This major exhibition of new paintings by contemporary British artist Jake Attree has moved from Messum’s London gallery to a virtual online platform at www.messums.com during lockdown. The online exhibition is accompanied by a fully illustrated printed catalogue (£15) with foreward by critic and author David Boyd Haycock, a short film with commentary from David Messum as he explores and discusses the paintings and a virtual gallery allowing visitors to experience the complete exhibition. Keep visiting www.messums.com to discover the new and innovative ways we continue to bring art ‘From our Home to Yours’.

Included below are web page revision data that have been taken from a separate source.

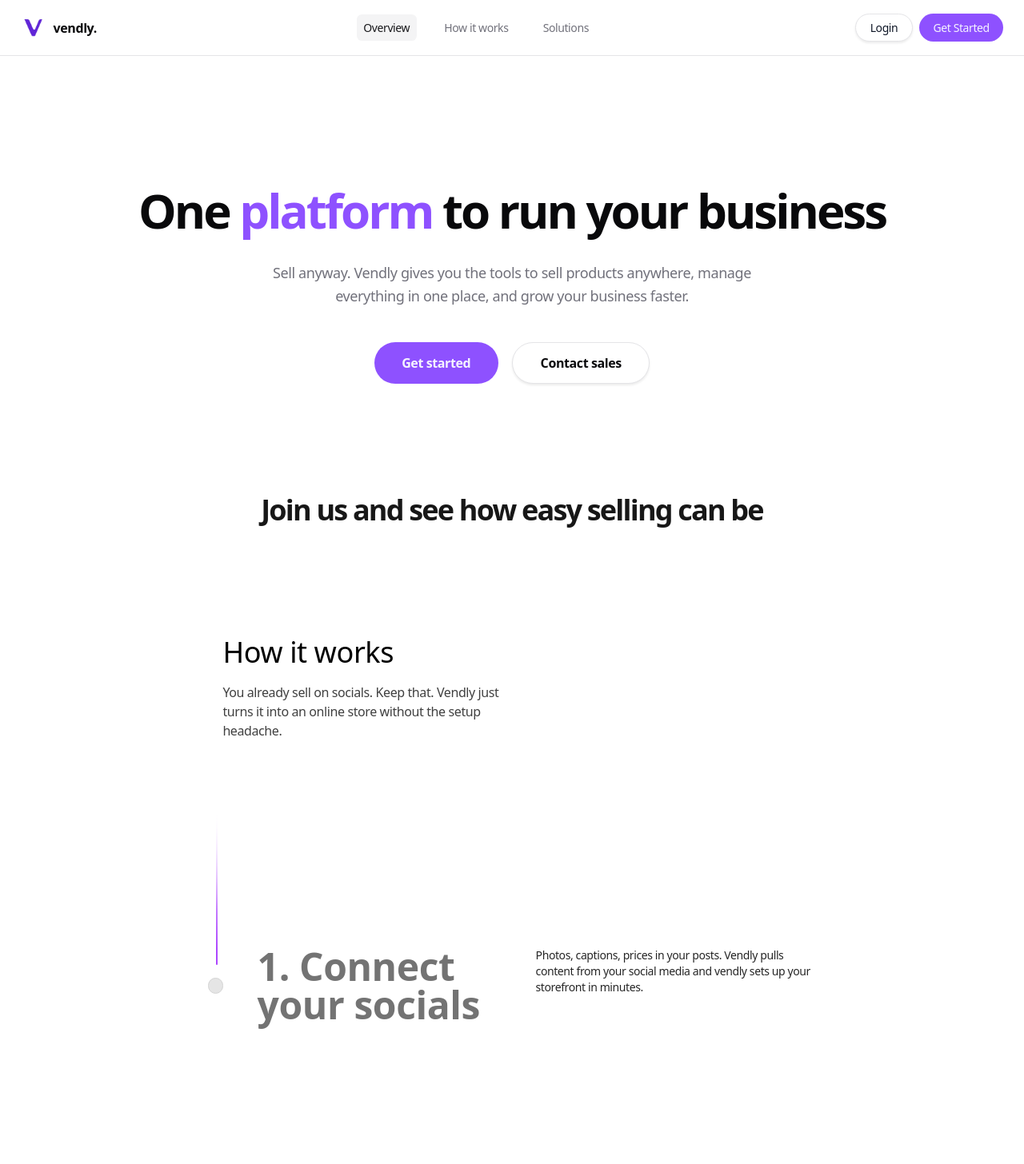
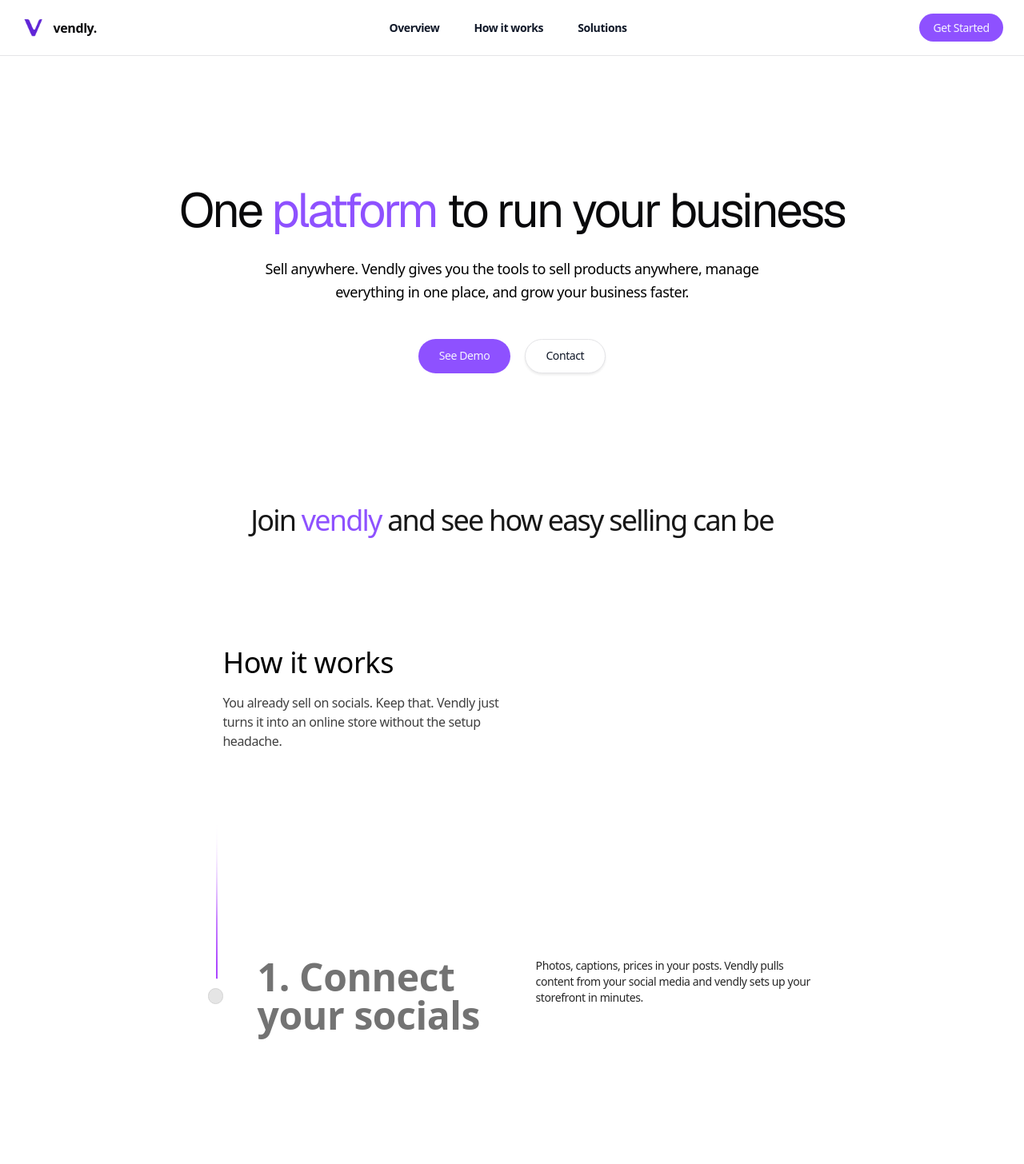
Before and after one commit to vendyafrica/vendly, a Next.js app in the folder apps/web/: page / in a window 1280 px wide. Shown: the top 1456 px of the page at 80% size. Built offline with nearby package versions, Linux system fonts and the light colour scheme.

Commit message:
refactor: update CSS variables, enhance layout components, and improve button styles

```diff
--- a/apps/web/src/app/layout.tsx
+++ b/apps/web/src/app/layout.tsx
@@ -31,7 +31,7 @@ export default function RootLayout({
 }>) {
   return (
     <html lang="en">
-      <body className={`${geist.variable} antialiased`} >
+      <body className={`${geist.variable} antialiased `} >
         <main>{children}</main>
            <Analytics />
       </body>
--- a/apps/web/src/components/Features.tsx
+++ b/apps/web/src/components/Features.tsx
@@ -16,8 +16,6 @@ const features = [
     name: "Instant Setup & Sync",
     description:
       "Connect your socials, and we sync your products with your storefront in minutes. No migration, no plugins.",
-    href: "/",
-    cta: "Learn More",
     className: "col-span-12",
     background: (
       <AnimatedBeamMultipleOutputDemo className="absolute -right-10 -top-10 h-[300px] w-[600px] border-none transition-all duration-300 ease-out [mask-image:linear-gradient(to_top,transparent_10%,#000_100%)] group-hover:scale-105" />
@@ -28,9 +26,7 @@ const features = [
     name: "Payments and delivery built in for you",
     description:
       "No more back‑and‑forth. Buyers pay, pick delivery, you just confirm and dispatch.",
-    href: "/",
-    cta: "Learn More",
-    className: "col-span-12 sm:col-span-6",
+    className: "col-span-6",
     background: (
       <DotLottieReact
         src="https://lottie.host/d0468ba9-bd89-4362-8d4c-f8e6a21b358b/jxmK7PuIsU.lottie"
@@ -46,9 +42,7 @@ const features = [
     name: "Convert followers to customers",
     description:
       "Share your vendly store across all social media. Buyers can follow your store, save favorites, and re‑order in one tap.",
-    href: "/",
-    cta: "Learn More",
-    className: "col-span-12 sm:col-span-6",
+    className: "col-span-6",
     background: (
       <div className="absolute inset-0 flex items-center justify-center opacity-60 [mask-image:linear-gradient(to_bottom,transparent_0%,#000_20%,#000_80%,transparent_100%)] transition-opacity duration-300 ease-out group-hover:opacity-80">
         <DotLottieReact
@@ -66,8 +60,6 @@ const features = [
     name: "Business tools at the tip of your fingers",
     description:
       "One dashboard to do it all. Manage orders, inventory, customers, and payouts without leaving your workflow.",
-    href: "/",
-    cta: "Learn More",
     className: "col-span-12",
     background: (
       <div className="absolute inset-x-0 bottom-0 mx-auto h-full w-full opacity-50 [mask-image:linear-gradient(to_bottom,transparent_30%,#000_90%)] transition-all duration-300 ease-out group-hover:opacity-80 group-hover:scale-105">
--- a/apps/web/src/components/Hero.tsx
+++ b/apps/web/src/components/Hero.tsx
@@ -7,31 +7,22 @@ export default function HeroSection() {
     <section className="relative overflow-hidden bg-background py-20 sm:py-28">
       <div className="mx-auto max-w-5xl px-4 text-center">
         {/* Main Heading */}
-        <h1 className="mt-8 text-4xl font-semibold tracking-tight text-foreground sm:text-5xl md:text-6xl leading-tight">
+        <h1 className="mt-8 text-4xl font-geist tracking-tight text-foreground sm:text-5xl md:text-6xl leading-tight">
           One <span className="text-primary">platform</span> to run your
           business
         </h1>
 
         {/* Subtext */}
-        <p className="mx-auto mt-6 max-w-2xl text-base text-muted-foreground sm:text-lg leading-relaxed">
-          Sell anyway. Vendly gives you the tools to sell products anywhere,
+        <p className="mx-auto mt-5 max-w-2xl text-base text-black sm:text-lg leading-relaxed">
+          Sell anywhere. Vendly gives you the tools to sell products anywhere,
           manage everything in one place, and grow your business faster.
         </p>
 
         {/* Buttons */}
         <div className="mt-10 flex flex-col sm:flex-row justify-center gap-4">
-          <Button
-            size="lg"
-            className="rounded-full h-12 px-8 text-base font-semibold bg-primary text-primary-foreground hover:bg-primary/90"
-          >
-            Get started
-          </Button>
-          <Button
-            size="lg"
-            variant="outline"
-            className="rounded-full h-12 px-8 text-base font-semibold border-border text-foreground hover:bg-muted/40"
-          >
-            Contact sales
+          <Button size="lg">See Demo</Button>
+          <Button size="lg" variant="outline">
+            Contact
           </Button>
         </div>
       </div>
--- a/apps/web/src/components/NavBar.tsx
+++ b/apps/web/src/components/NavBar.tsx
@@ -29,7 +29,7 @@ export default function NavBar() {
               width={32}
               height={32}
             />
-            <span className="font-semibold text-foreground">vendly.</span>
+            <span className="font-bold text-foreground">vendly.</span>
           </Link>
         </div>
         <div className="flex-1 flex justify-center">
@@ -37,9 +37,9 @@ export default function NavBar() {
             <NavigationMenuList className="gap-6">
               <NavigationMenuItem>
                 <NavigationMenuLink
-                  active
+
                   href="#"
-                  className="text-foreground/70 hover:text-foreground py-1.5 font-medium transition-colors"
+                  className="text-[14px] py-1.5 font-semibold"
                 >
                   Overview
                 </NavigationMenuLink>
@@ -50,7 +50,7 @@ export default function NavBar() {
                   <NavigationMenuItem key={index}>
                     <NavigationMenuLink
                       href={link.href}
-                      className="text-muted-foreground hover:text-foreground py-1.5 font-medium transition-colors"
+                      className="text-[14px] py-1.5 font-semibold"
                     >
                       {link.label}
                     </NavigationMenuLink>
@@ -62,14 +62,14 @@ export default function NavBar() {
 
         {/* Right - Actions */}
         <div className="flex items-center gap-2">
-          <Button
+          {/* <Button
             asChild
             variant="outline"
             size="sm"
             className="rounded-full px-4 text-sm"
           >
             <Link href="/login">Login</Link>
-          </Button>
+          </Button> */}
           <Button
             asChild
             size="sm"
--- a/apps/web/src/components/Process.tsx
+++ b/apps/web/src/components/Process.tsx
@@ -7,14 +7,10 @@ export default function Process() {
       title: "1. Connect your socials",
       content: (
         <div>
-          <p className="mb-8 text-xs font-normal text-neutral-800 md:text-sm dark:text-neutral-200">
+          <p className="mb-8 text-sm font-normal text-neutral-800 md:text-sm dark:text-neutral-200">
             Photos, captions, prices in your posts. Vendly pulls content from
             your social media and vendly sets up your storefront in minutes.
           </p>
-          {/* <div className="grid grid-cols-2 gap-4">
-              <img src="/path/to/your/image1.webp" alt="Importing from WhatsApp" className="..."/>
-              <img src="/path/to/your/image2.webp" alt="Auto-generated storefront" className="..."/>
-            </div> */}
         </div>
       ),
     },
@@ -22,7 +18,7 @@ export default function Process() {
       title: "2. Get your Storefront",
       content: (
         <div>
-          <p className="mb-8 text-xs font-normal text-neutral-800 md:text-sm dark:text-neutral-200">
+          <p className="mb-8 text-sm font-normal text-neutral-800 md:text-sm dark:text-neutral-200">
             Get a stunning store that&apos;s made to sell. Design fast with AI,
             choose a stylish theme and remain in full control.
           </p>
@@ -33,7 +29,7 @@ export default function Process() {
       title: "3. Payments and Delivery",
       content: (
         <div>
-          <p className="mb-8 text-xs font-normal text-neutral-800 md:text-sm dark:text-neutral-200">
+          <p className="mb-8 text-sm font-normal text-neutral-800 md:text-sm dark:text-neutral-200">
             Confirm new orders from your social media and setup delivery all in
             one place.
           </p>
@@ -44,7 +40,7 @@ export default function Process() {
       title: "4. You grow without stress",
       content: (
         <div>
-          <p className="text-xs font-normal text-neutral-800 md:text-sm dark:text-neutral-200">
+          <p className="text-sm font-normal text-neutral-800 md:text-sm dark:text-neutral-200">
             Your storefront is now your one stop for your followers to become
             buyers. Buyers come back with one tap and share beyond your network.
           </p>
@@ -54,20 +50,18 @@ export default function Process() {
   ];
 
   return (
-    // You can adjust padding/margins (e.g., py-12) to fit your page layout
-    <div className="p-4">
+    <div className="py-10">
       <div className="mx-auto max-w-3xl text-center">
-        <h2 className="mb-4 text-4xl font-bold tracking-tight text-neutral-900 dark:text-neutral-100 md:text-4xl">
-          Join us and see how easy selling can be
+        <h2 className="mb-4 text-4xl font-medium tracking-tight text-neutral-900 dark:text-neutral-100 md:text-4xl">
+          Join <span className="text-primary">vendly</span> and see how easy selling can be
         </h2>
       </div>
 
       <div className="relative mx-auto mt-12 w-full max-w-4xl overflow-clip">
         <Timeline data={data} />
       </div>
-
-      <div className="mx-auto mt-16 max-w-3xl text-center">
-        <h3 className="text-2xl font-semibold text-neutral-900 dark:text-neutral-100">
+<div className="mx-auto mt-16 max-w-3xl text-left">
+  <h3 className="mb-4 text-4xl font-medium tracking-tight text-neutral-900 dark:text-neutral-100 md:text-4xl">
     Why it works for you
   </h3>
   <ul className="mt-4 list-inside list-disc space-y-2 text-neutral-700 dark:text-neutral-300">
@@ -76,6 +70,7 @@ export default function Process() {
     <li>Focus on selling and your customers.</li>
   </ul>
 </div>
+
     </div>
   );
 }
--- a/apps/web/src/components/ui/bento-grid.tsx
+++ b/apps/web/src/components/ui/bento-grid.tsx
@@ -1,8 +1,6 @@
 import { ComponentPropsWithoutRef, ReactNode } from "react"
-import { ArrowRightIcon } from "@radix-ui/react-icons"
+import { cn } from "@/lib/utils"
 
-import { cn } from "@/lib/utils"
-import { Button } from "@/components/ui/button"
 
 interface BentoGridProps extends ComponentPropsWithoutRef<"div"> {
   children: ReactNode
@@ -15,8 +13,6 @@ interface BentoCardProps extends ComponentPropsWithoutRef<"div"> {
   background: ReactNode
   Icon: React.ElementType
   description: string
-  href?: string
-  cta?: string
   mediaClassName?: string
 }
 
@@ -35,14 +31,14 @@ const BentoGrid = ({ children, className, ...props }: BentoGridProps) => {
   )
 }
 
+
+
 const BentoCard = ({
   name,
   className,
   background,
   Icon,
   description,
-  href,
-  cta,
   mediaClassName,
   ...props
 }: BentoCardProps) => (
@@ -72,48 +68,7 @@ const BentoCard = ({
       <div className={cn("relative h-56 rounded-xl bg-gray-50 ring-1 ring-gray-200 overflow-hidden flex items-center justify-center", mediaClassName)}>
         {background}
       </div>
-
-      {href && cta && (
-        <div
-          className={cn(
-            "pointer-events-none flex w-full translate-y-0 transform-gpu flex-row items-center transition-all duration-300 group-hover:translate-y-0 group-hover:opacity-100 lg:hidden"
-          )}
-        >
-          <Button
-            variant="link"
-            asChild
-            size="sm"
-            className="pointer-events-auto p-0"
-          >
-            <a href={href}>
-              {cta}
-              <ArrowRightIcon className="ms-2 h-4 w-4 rtl:rotate-180" />
-            </a>
-          </Button>
-        </div>
-      )}
     </div>
-
-    {href && cta && (
-      <div
-        className={cn(
-          "pointer-events-none absolute bottom-0 hidden w-full translate-y-10 transform-gpu flex-row items-center p-4 opacity-0 transition-all duration-300 group-hover:translate-y-0 group-hover:opacity-100 lg:flex"
-        )}
-      >
-        <Button
-          variant="link"
-          asChild
-          size="sm"
-          className="pointer-events-auto p-0"
-        >
-          <a href={href}>
-            {cta}
-            <ArrowRightIcon className="ms-2 h-4 w-4 rtl:rotate-180" />
-          </a>
-        </Button>
-      </div>
-    )}
-
     <div className="pointer-events-none absolute inset-0 transform-gpu bg-[radial-gradient(120%_120%_at_0%_0%,#0000000d_0%,transparent_50%)] transition-opacity duration-300 group-hover:opacity-100" />
   </div>
 )
--- a/apps/web/src/components/ui/button.tsx
+++ b/apps/web/src/components/ui/button.tsx
@@ -23,7 +23,7 @@ const buttonVariants = cva(
       size: {
         default: "h-9 px-4 py-2 has-[>svg]:px-3",
         sm: "h-8 rounded-md gap-1.5 px-3 has-[>svg]:px-2.5",
-        lg: "h-10 rounded-md px-6 has-[>svg]:px-4",
+        lg: "h-10 rounded-full px-6 has-[>svg]:px-4",
         icon: "size-9",
         "icon-sm": "size-8",
         "icon-lg": "size-10",
```
Also changed, not shown: apps/web/src/app/globals.css (line endings or trailing spaces). Lines whose indentation alone changed are shown as unchanged.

“In Jake Attree’s art, I see Rembrandt, Van Gogh, and Auerbach synthesized and made into something new, both lyrical and melancholy. In these pictures experience, care, and devotion merge art and life—without any fanfare or sensation—in unfolding perceptions of what is possible, what is lost, what is dreamt of and what is regained. He is the Spencer Gore of our age.”
Alexander Nemerov author of Fierce Poise: Helen Frankenthaler and 1950s New York (Penguin, 2021)
Many of the works in this new exhibition have advanced upon stylistic developments which were seen in Attree’s earlier exhibitions with Messum’s. The small blocks of colour that characterised many of the works from the ‘Ancient City’ series exhibited in 2013 have moved in an ever increasing abstract direction, hovering at times on the cusp of complete abstraction.
“Picture fuses with place, and place with picture, in a cyclical relationship that serves to produce something entirely new and very personal.”
David Boyd Haycock Author and Curator
Attree was born and grew up in York, and his first art teacher was John Langton, another northern painter fascinated by how light falls on buildings and landscapes. York is a majestic city with a long, extraordinary history – from the Roman metropolitan centre to the Viking port of Yorvik, to the great medieval walls and minster. Here is layer upon layer of history and those seams of history are like the layers in Attree’s drawings and – in particular – his paintings. Thus recent works such as the ‘Red Roofs, York from the Bar Walls’ series are both a vision of York and a vision of history, a place that is at once both ancient and modern, here and everywhere.